Led by Dr. Denis Evseenko, scientists from the University of Southern California's Keck School of Medicine have developed a molecule that could be used to treat arthritis. If applied in the form of an injection at the affected joint, it might conceivably make joint replacement surgery unnecessary.
The molecule is known as RCGD 423 – the first part of which stands for "Regulator of Cartilage Growth and Differentiation" – and it promotes cartilage growth while also stopping the inflammation that leads to cartilage degeneration.

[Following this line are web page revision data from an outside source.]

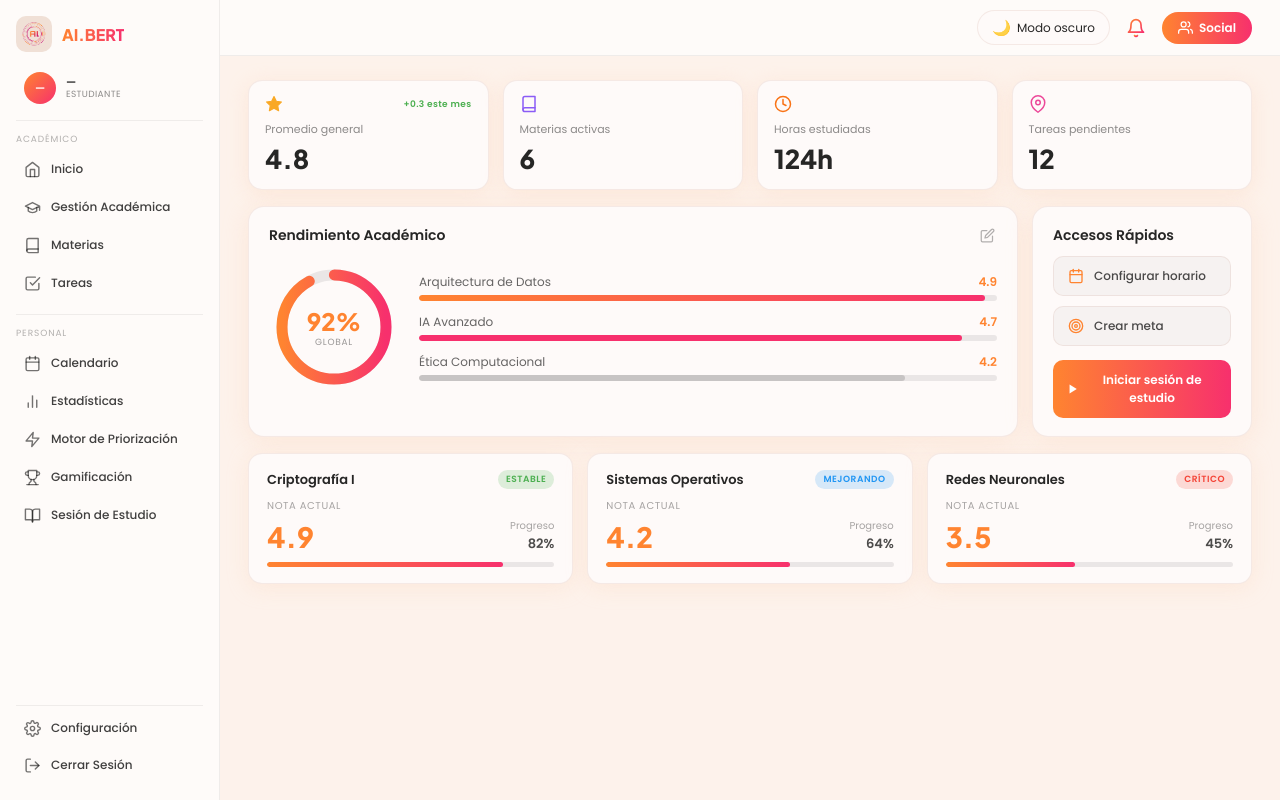
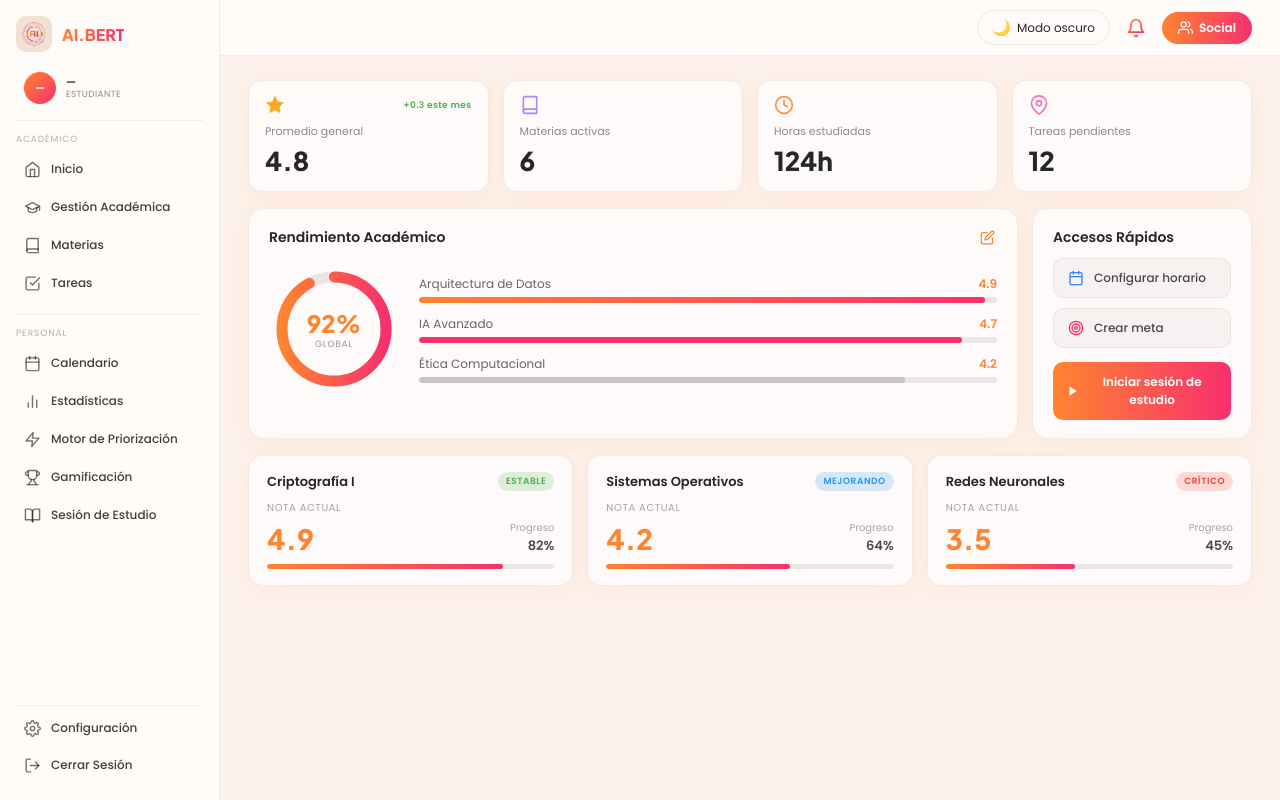
Before and after one commit to AI-BERT-BACKEND/FRONTEND, a React (Vite) app: page /gestion/dashboard in a window 1280 px wide. Built offline with nearby package versions, Linux system fonts and the light colour scheme.

Commit message:
arreglar iconos intento 3

```diff
--- a/src/pages/AcademicDashboard.jsx
+++ b/src/pages/AcademicDashboard.jsx
@@ -4,30 +4,30 @@ import Sidebar from '../components/Sidebar';
 
 /* ── SVG Icons ── */
 const StarIcon = () => (
-  <svg width="18" height="18" viewBox="0 0 24 24" fill="#F9A825" stroke="#F9A825" strokeWidth="1.5" strokeLinecap="round" strokeLinejoin="round">
+  <svg width="20" height="20" viewBox="0 0 24 24" fill="#F9A825" stroke="#F9A825" strokeWidth="1" strokeLinecap="round" strokeLinejoin="round">
     <polygon points="12 2 15.09 8.26 22 9.27 17 14.14 18.18 21.02 12 17.77 5.82 21.02 7 14.14 2 9.27 8.91 8.26 12 2"/>
   </svg>
 );
 
 const BookIcon = ({ isDark }) => (
-  <svg width="18" height="18" viewBox="0 0 24 24" fill="none"
-    stroke={isDark ? '#A78BFA' : '#8B5CF6'} strokeWidth="2" strokeLinecap="round" strokeLinejoin="round">
+  <svg width="20" height="20" viewBox="0 0 24 24" fill="none"
+    stroke="#A78BFA" strokeWidth="2" strokeLinecap="round" strokeLinejoin="round">
     <path d="M4 19.5A2.5 2.5 0 0 1 6.5 17H20"/>
     <path d="M6.5 2H20v20H6.5A2.5 2.5 0 0 1 4 19.5v-15A2.5 2.5 0 0 1 6.5 2z"/>
   </svg>
 );
 
 const ClockIcon = ({ isDark }) => (
-  <svg width="18" height="18" viewBox="0 0 24 24" fill="none"
-    stroke={isDark ? '#FB923C' : '#F97316'} strokeWidth="2" strokeLinecap="round" strokeLinejoin="round">
+  <svg width="20" height="20" viewBox="0 0 24 24" fill="none"
+    stroke="#FB923C" strokeWidth="2" strokeLinecap="round" strokeLinejoin="round">
     <circle cx="12" cy="12" r="10"/>
     <polyline points="12 6 12 12 16 14"/>
   </svg>
 );
 
 const PinIcon = ({ isDark }) => (
-  <svg width="18" height="18" viewBox="0 0 24 24" fill="none"
-    stroke={isDark ? '#F472B6' : '#EC4899'} strokeWidth="2" strokeLinecap="round" strokeLinejoin="round">
+  <svg width="20" height="20" viewBox="0 0 24 24" fill="none"
+    stroke="#F472B6" strokeWidth="2" strokeLinecap="round" strokeLinejoin="round">
     <path d="M21 10c0 7-9 13-9 13s-9-6-9-13a9 9 0 0 1 18 0z"/>
     <circle cx="12" cy="10" r="3"/>
   </svg>
@@ -35,7 +35,7 @@ const PinIcon = ({ isDark }) => (
 
 const EditIcon = ({ isDark }) => (
   <svg width="15" height="15" viewBox="0 0 24 24" fill="none"
-    stroke={isDark ? 'rgba(255,255,255,0.35)' : 'rgba(0,0,0,0.30)'} strokeWidth="2" strokeLinecap="round" strokeLinejoin="round">
+    stroke={isDark ? '#FF5B2E' : '#FF8430'} strokeWidth="2" strokeLinecap="round" strokeLinejoin="round">
     <path d="M11 4H4a2 2 0 0 0-2 2v14a2 2 0 0 0 2 2h14a2 2 0 0 0 2-2v-7"/>
     <path d="M18.5 2.5a2.121 2.121 0 0 1 3 3L12 15l-4 1 1-4 9.5-9.5z"/>
   </svg>
@@ -43,7 +43,7 @@ const EditIcon = ({ isDark }) => (
 
 const CalendarAccesoIcon = ({ isDark }) => (
   <svg width="16" height="16" viewBox="0 0 24 24" fill="none"
-    stroke={isDark ? '#FF5B2E' : '#FF8430'} strokeWidth="2" strokeLinecap="round" strokeLinejoin="round">
+    stroke="#3B82F6" strokeWidth="2" strokeLinecap="round" strokeLinejoin="round">
     <rect x="3" y="4" width="18" height="18" rx="2"/>
     <line x1="16" y1="2" x2="16" y2="6"/>
     <line x1="8" y1="2" x2="8" y2="6"/>
@@ -53,7 +53,7 @@ const CalendarAccesoIcon = ({ isDark }) => (
 
 const MetaAccesoIcon = ({ isDark }) => (
   <svg width="16" height="16" viewBox="0 0 24 24" fill="none"
-    stroke={isDark ? '#FF5B2E' : '#FF8430'} strokeWidth="2" strokeLinecap="round" strokeLinejoin="round">
+    stroke="#F7306D" strokeWidth="2" strokeLinecap="round" strokeLinejoin="round">
     <circle cx="12" cy="12" r="10"/>
     <circle cx="12" cy="12" r="6"/>
     <circle cx="12" cy="12" r="2"/>
```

It works by communicating with a molecule in the body, called the glycoprotein 130 (Gp130) receptor. The Gp130 is capable of receiving two types of signals from the body, namely those that promote cartilage development in the embryo, and those that trigger chronic inflammation in the adult. RCGD 423 boosts the Gp130's ability to receive the cartilage development signals (which leads to cartilage regeneration, even in adults), and blocks the inflammatory signals.
When applied to joint cartilage cells in the lab, RCGD 423 caused those cells to proliferate more and die less than would otherwise be the case. Additionally, when it was injected into the knees of rats that had damaged cartilage, the injuries healed more effectively.
Plans now call for RCGD 423 (or a similar molecule) to be the subject of a clinical trial, in which it will be used to treat osteoarthritis or juvenile arthritis.
"The goal is to make an injectable therapy for an early to moderate level of arthritis," says Evseenko. "It's not going to cure arthritis, but it will delay the progression of arthritis to the damaging stages when patients need joint replacements, which account for a million surgeries a year in the US."
The research is described in a paper that was recently published in the journal Annals of Rheumatic Diseases.
Source: Keck School of Medicine